EXERCISE DIRECTIONS
Which lines below contain "comprising"? Pull them out.

DATA FOR THE TASK
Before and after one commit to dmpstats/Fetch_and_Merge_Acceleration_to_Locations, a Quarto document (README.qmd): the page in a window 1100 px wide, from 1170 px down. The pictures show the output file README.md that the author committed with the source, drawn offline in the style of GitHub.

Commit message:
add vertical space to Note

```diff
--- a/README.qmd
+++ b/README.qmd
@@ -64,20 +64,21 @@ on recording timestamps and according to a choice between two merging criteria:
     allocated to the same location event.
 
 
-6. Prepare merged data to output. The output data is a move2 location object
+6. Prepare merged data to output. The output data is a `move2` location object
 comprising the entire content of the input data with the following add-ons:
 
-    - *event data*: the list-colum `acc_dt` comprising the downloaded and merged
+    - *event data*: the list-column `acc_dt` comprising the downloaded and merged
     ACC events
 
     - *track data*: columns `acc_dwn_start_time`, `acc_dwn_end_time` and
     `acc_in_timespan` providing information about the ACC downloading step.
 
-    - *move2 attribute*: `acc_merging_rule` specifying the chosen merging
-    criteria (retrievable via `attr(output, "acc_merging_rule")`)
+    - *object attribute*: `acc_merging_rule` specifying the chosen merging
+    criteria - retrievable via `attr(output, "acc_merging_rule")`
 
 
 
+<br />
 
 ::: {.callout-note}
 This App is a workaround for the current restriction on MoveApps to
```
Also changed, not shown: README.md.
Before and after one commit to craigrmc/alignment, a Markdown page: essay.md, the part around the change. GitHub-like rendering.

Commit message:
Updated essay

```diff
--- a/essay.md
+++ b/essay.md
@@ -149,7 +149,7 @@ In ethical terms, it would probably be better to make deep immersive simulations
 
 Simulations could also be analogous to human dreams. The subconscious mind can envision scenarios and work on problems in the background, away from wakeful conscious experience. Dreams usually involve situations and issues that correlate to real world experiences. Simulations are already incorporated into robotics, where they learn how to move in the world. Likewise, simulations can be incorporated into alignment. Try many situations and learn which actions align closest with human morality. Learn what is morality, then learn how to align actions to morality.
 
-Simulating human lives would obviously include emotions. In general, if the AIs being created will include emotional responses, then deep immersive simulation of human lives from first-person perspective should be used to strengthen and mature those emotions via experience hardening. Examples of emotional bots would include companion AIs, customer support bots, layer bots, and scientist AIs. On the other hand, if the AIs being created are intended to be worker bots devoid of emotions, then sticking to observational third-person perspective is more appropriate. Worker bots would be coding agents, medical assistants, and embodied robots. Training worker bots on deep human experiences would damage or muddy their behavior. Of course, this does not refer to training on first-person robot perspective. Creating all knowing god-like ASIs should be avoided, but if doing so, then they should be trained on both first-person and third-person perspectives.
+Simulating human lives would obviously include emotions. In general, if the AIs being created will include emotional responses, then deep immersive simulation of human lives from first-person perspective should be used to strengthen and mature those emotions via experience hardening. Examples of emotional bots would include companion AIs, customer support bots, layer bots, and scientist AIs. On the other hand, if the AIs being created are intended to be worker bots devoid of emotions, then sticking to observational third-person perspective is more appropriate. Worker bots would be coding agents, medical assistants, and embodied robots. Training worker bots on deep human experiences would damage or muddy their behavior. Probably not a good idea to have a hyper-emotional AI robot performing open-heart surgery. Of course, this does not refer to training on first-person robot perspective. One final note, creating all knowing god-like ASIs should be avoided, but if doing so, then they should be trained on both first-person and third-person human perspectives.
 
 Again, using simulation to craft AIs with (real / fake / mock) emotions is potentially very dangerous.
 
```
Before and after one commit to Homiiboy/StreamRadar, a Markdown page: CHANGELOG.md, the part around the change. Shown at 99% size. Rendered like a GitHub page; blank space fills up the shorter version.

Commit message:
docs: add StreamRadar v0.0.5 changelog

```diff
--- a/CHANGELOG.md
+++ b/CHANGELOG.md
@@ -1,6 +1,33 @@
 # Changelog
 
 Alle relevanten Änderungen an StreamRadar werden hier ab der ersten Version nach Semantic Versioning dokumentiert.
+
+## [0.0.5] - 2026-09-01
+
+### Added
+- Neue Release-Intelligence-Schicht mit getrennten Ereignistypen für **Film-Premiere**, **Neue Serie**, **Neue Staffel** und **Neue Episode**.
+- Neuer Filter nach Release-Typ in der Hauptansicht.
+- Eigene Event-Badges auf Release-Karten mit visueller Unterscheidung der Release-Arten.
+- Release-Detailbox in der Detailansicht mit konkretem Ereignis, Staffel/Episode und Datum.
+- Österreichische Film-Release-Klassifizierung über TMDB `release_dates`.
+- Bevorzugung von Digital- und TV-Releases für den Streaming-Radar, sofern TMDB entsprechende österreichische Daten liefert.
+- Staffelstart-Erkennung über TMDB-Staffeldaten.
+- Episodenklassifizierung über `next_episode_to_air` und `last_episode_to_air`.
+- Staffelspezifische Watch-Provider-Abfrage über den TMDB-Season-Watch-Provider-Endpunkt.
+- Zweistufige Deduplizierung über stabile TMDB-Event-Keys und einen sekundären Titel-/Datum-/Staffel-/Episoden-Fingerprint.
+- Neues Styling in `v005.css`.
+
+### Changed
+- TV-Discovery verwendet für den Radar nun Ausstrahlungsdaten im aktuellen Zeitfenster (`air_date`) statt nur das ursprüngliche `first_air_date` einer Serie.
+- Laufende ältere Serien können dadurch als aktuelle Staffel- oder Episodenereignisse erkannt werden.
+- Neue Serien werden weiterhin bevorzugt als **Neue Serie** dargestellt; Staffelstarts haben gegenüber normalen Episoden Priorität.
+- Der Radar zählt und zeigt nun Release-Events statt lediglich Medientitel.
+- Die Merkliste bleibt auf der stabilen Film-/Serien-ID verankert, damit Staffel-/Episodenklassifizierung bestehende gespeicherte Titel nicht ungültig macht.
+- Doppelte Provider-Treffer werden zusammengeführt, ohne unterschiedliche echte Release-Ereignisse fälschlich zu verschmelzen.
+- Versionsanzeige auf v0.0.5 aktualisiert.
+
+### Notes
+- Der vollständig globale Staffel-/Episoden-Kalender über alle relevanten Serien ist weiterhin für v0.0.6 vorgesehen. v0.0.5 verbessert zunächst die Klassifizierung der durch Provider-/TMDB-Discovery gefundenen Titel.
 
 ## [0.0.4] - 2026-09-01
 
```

RESPONSE AREA
 comprising the entire content of the input data with the following add-ons:
-    - *event data*: the list-colum `acc_dt` comprising the downloaded and merged
+    - *event data*: the list-column `acc_dt` comprising the downloaded and merged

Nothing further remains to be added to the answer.